Legal versus illegal
A push for legalized marijuana has developed in recent years. As of this year, 36 states and four territories allow the medical use of cannabis and 17 states, two territories and the District of Columbia have enacted laws to regulate the use of cannabis by adults.
Marijuana is still illegal in North Carolina, although it has been decriminalized in some ways.
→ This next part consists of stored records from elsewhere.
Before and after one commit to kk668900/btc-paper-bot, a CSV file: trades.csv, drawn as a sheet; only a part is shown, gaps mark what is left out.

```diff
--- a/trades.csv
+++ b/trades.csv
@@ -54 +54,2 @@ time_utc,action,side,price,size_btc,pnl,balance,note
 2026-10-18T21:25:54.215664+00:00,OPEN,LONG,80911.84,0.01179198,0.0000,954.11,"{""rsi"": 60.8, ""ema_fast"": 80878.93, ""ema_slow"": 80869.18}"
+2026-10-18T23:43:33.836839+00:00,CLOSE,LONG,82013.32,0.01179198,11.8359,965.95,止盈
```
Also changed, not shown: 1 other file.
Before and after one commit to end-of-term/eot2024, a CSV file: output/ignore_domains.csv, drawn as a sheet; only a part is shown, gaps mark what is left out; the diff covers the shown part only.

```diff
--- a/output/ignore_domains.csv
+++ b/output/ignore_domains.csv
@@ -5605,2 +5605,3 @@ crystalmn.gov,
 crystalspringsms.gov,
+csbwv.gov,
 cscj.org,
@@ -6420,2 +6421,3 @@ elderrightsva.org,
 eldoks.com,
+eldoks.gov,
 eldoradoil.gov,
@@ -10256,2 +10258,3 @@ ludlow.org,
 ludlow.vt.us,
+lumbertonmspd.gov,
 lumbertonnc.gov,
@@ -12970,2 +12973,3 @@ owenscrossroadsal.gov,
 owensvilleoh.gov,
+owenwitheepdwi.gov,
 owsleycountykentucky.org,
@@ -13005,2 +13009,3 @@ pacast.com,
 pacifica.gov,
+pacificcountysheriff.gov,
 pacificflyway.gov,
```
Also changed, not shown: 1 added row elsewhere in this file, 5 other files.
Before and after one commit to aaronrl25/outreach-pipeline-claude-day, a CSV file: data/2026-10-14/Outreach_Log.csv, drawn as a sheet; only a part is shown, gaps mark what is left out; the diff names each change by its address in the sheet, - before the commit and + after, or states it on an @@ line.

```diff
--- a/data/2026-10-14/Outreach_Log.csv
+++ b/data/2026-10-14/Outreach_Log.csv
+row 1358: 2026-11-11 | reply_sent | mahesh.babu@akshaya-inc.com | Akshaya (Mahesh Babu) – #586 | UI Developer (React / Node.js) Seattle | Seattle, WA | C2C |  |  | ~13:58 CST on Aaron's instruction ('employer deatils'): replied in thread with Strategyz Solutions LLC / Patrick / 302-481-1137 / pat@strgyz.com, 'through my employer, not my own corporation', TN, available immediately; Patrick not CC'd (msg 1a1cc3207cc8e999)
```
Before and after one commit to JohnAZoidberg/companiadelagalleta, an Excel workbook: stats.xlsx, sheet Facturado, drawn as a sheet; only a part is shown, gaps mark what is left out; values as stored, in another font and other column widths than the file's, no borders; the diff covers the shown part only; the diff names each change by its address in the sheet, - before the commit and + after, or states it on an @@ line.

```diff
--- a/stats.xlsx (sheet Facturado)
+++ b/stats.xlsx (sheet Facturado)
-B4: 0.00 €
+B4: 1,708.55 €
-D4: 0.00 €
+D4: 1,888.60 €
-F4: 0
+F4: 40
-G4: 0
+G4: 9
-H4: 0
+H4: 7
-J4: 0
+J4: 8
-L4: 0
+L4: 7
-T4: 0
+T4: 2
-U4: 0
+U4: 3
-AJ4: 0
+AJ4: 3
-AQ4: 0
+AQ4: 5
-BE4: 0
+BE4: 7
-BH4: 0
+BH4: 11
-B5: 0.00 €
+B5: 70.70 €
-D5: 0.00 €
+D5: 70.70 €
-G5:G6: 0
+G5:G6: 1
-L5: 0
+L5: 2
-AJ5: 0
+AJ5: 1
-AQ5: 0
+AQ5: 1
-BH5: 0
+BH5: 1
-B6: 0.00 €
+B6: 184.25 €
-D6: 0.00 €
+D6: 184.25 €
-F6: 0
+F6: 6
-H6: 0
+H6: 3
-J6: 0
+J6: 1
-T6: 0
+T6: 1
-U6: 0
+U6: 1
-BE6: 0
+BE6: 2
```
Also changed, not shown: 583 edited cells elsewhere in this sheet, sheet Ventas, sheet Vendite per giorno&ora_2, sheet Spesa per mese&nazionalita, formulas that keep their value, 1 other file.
Possession of marijuana carries penalties ranging from no jail term to 21 months depending on the individual criminal record and the amount possessed.
“With New York and Virginia just legalizing it in different ways, we’re hoping North Carolina can jump on the legalization bandwagon,” said Laura White, owner of Soul Addict, a hemp grower and grower. “When you often have a little more THC in your products, we find that patients are able to find higher levels of relief. “
Berkowitz, White and Biddix said they knew people breaking the law and buying marijuana with the intention of self-medicating, mostly with positive results for the user.
But buying drugs in an unregulated market and without the help of a healthcare professional comes with significant risks.
“Buying it on the black market, you don’t know what’s in it. You read stories about people who do fentanyl and people who overdose,” Biddix said. “If legalized, it would ensure people buy safer, lab-tested, and more carefully cultivated plants for processing.”